Football doesn’t matter that much.

Schweinsteiger to leave Manchester United

Hot, hot, hot off the internet presses, and as the Warm-Up lovingly puts together this slice of piping hot morning action for you, word reaches us that Bastian Schweinsteiger’s hell is over, and he has been set free from Manchester United.

The veteran midfielder will join MLS side Chicago Fire (which we’re sure was a late-90s American drama, but apparently it’s a football team now) with immediate effect, signing a one-year deal with the club.

“I’ve always sought opportunities where I hoped to make a positive impact and to help make something great,” said Schweini.

God speed, Bastian, and may you continue to take passive-aggressive selfies outside the ground of your new club should you be dropped from the team.


Mario has another clothing malfunction

Haven’t heard from Mario Balotelli for a while? Well, here he is, providing social media fodder for us grateful souls who lap up content like nobody’s business. In Nice’s game against Nantes over the weekend, Balotelli was forced to spend the opening two minutes of the game being helped to tie his bootlaces, after he had initially done them just too tight. What a world.


Prandelli could be waiting a while

While it’s nice that some managers have a moral code these days, we can’t help but feel one manager morally objecting to a club who were heading for relegation dismissing their manager is rather absurd. The idea that people should boycott Leicester on the basis that Ranieri was treated shoddily is a lovely and sentimental one, but Leicester were spiralling under his management this season, so what were they supposed to do? If Prandelli decides to only do business with clubs who treat badly-performing managers with the greatest kindness, he might be tending to his garden for quite some time.
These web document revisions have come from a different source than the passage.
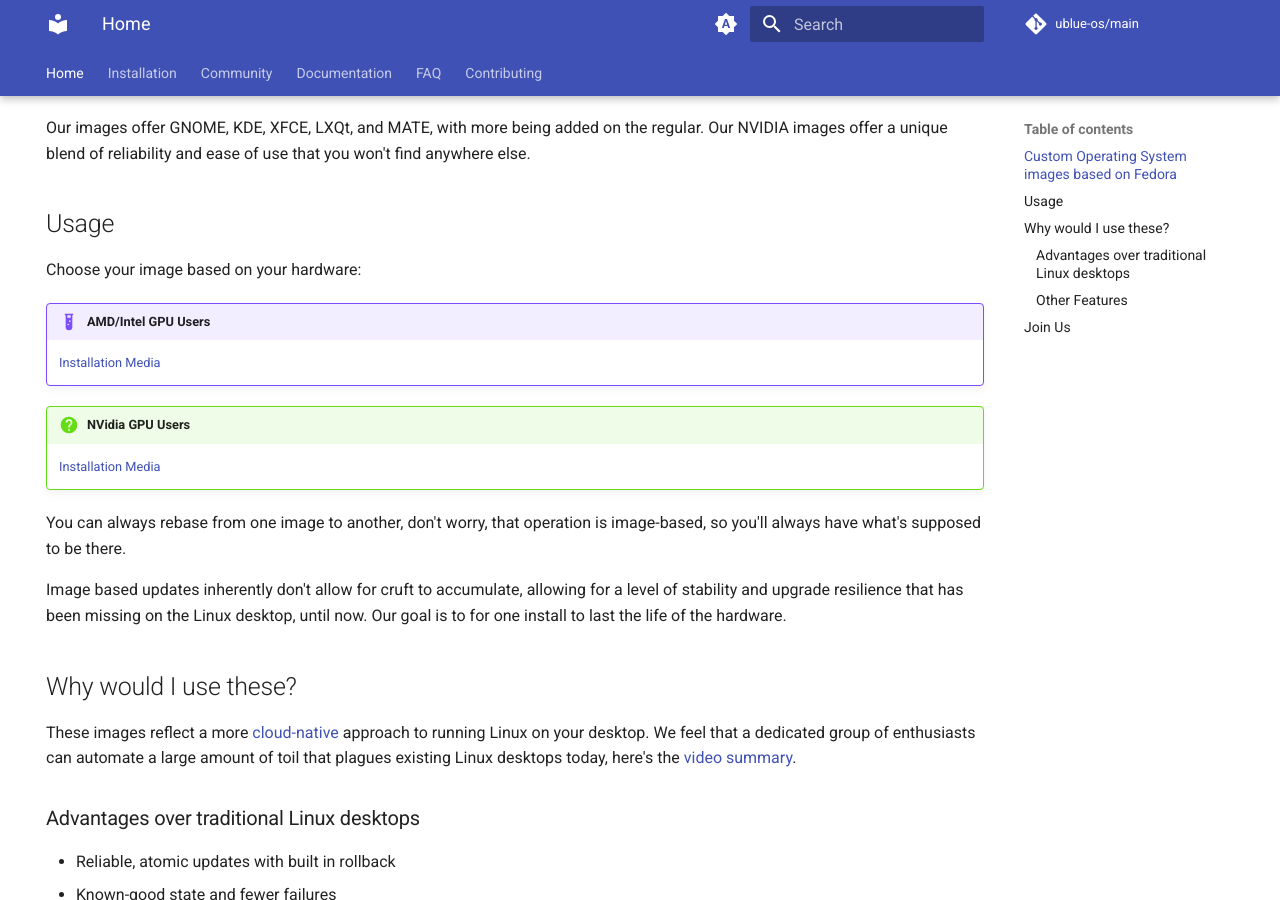
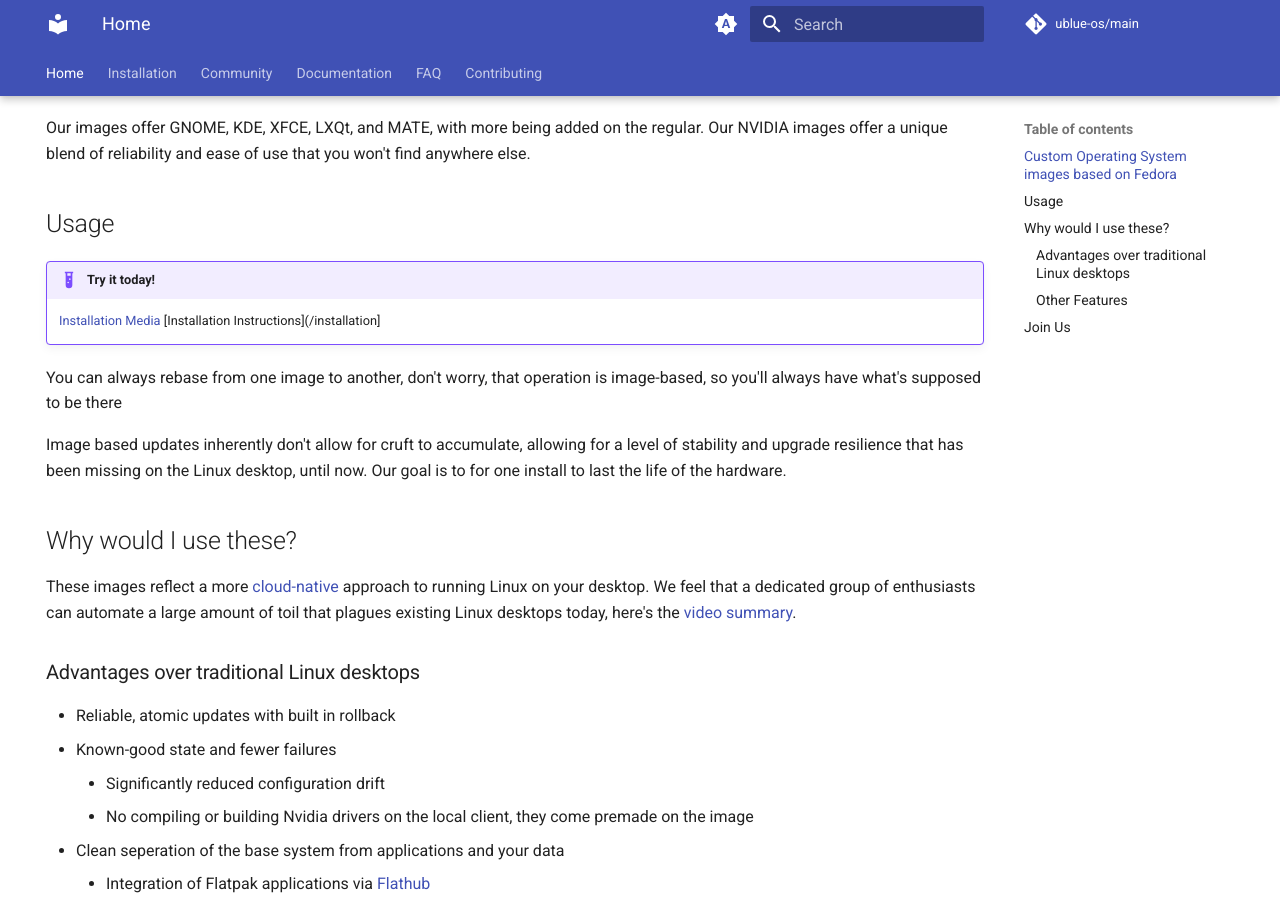
Before and after one commit to ublue-os/website, an MkDocs documentation site: the page built from docs/index.md, in a window 1280 px wide and 900 px high, scrolled down 466 px. Built offline with MkDocs 1.6.1 and Material for MkDocs 9.7.7, drawn with Linux system fonts in a browser that asks for light colours; comment, search, counter and statistics services are not loaded.

Commit message:
fix: fix links to media

```diff
--- a/docs/index.md
+++ b/docs/index.md
@@ -18,17 +18,12 @@ Our images offer GNOME, KDE, XFCE, LXQt, and MATE, with more being added on the
 
 ## Usage
 
-Choose your image based on your hardware:
-
-!!! example "AMD/Intel GPU Users"
+!!! example "Try it today!"
 
     [Installation Media](https://github.com/ublue-os/main/releases)
+    [Installation Instructions](/installation]
 
-!!! question "NVidia GPU Users"
-
-    [Installation Media](https://github.com/ublue-os/nvidia/releases)
-
-You can always rebase from one image to another, don't worry, that operation is image-based, so you'll always have what's supposed to be there.
+You can always rebase from one image to another, don't worry, that operation is image-based, so you'll always have what's supposed to be there
 
 Image based updates inherently don't allow for cruft to accumulate, allowing for a level of stability and upgrade resilience that has been missing on the Linux desktop, until now.
 Our goal is to for one install to last the life of the hardware.
```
"As a section of Arsenal fans now chant about Arsene Wenger killing their club, it’s difficult not to question a loss of perspective when, less than five miles away, supporters are fighting a far more pressing battle. The Leyton Orient Fans’ Trust (LOFT) are working tirelessly to ensure a future – any future – for their club, but also to keep busy, like cleaning the house in the week before a funeral."


England v Germany conjures up all sorts of evocative images. The 1966 World Cup final. The 1970 second round. The Euro 96 semi-final. And then of course there’s the friendly staged in America in the summer of 1993. You remember the one, right? No? Remind thyself.


Eeesh, slim pickings. There are a few games in Leagues One and Two, if you like that sort of thing, and the ‘stand-out’ seems to be the Infinite Sadness Derby between Port Vale (in danger of relegation) and Coventry (relegation certainties, in danger of evaporating as a football club), if you want to be thoroughly depressed about life. Or you could watch some old episodes of Seinfeld or something.

Tomorrow’s Warm-Up will be brought to you by Alex Chick, who coincidentally also dances with the little kicks and the thumbs.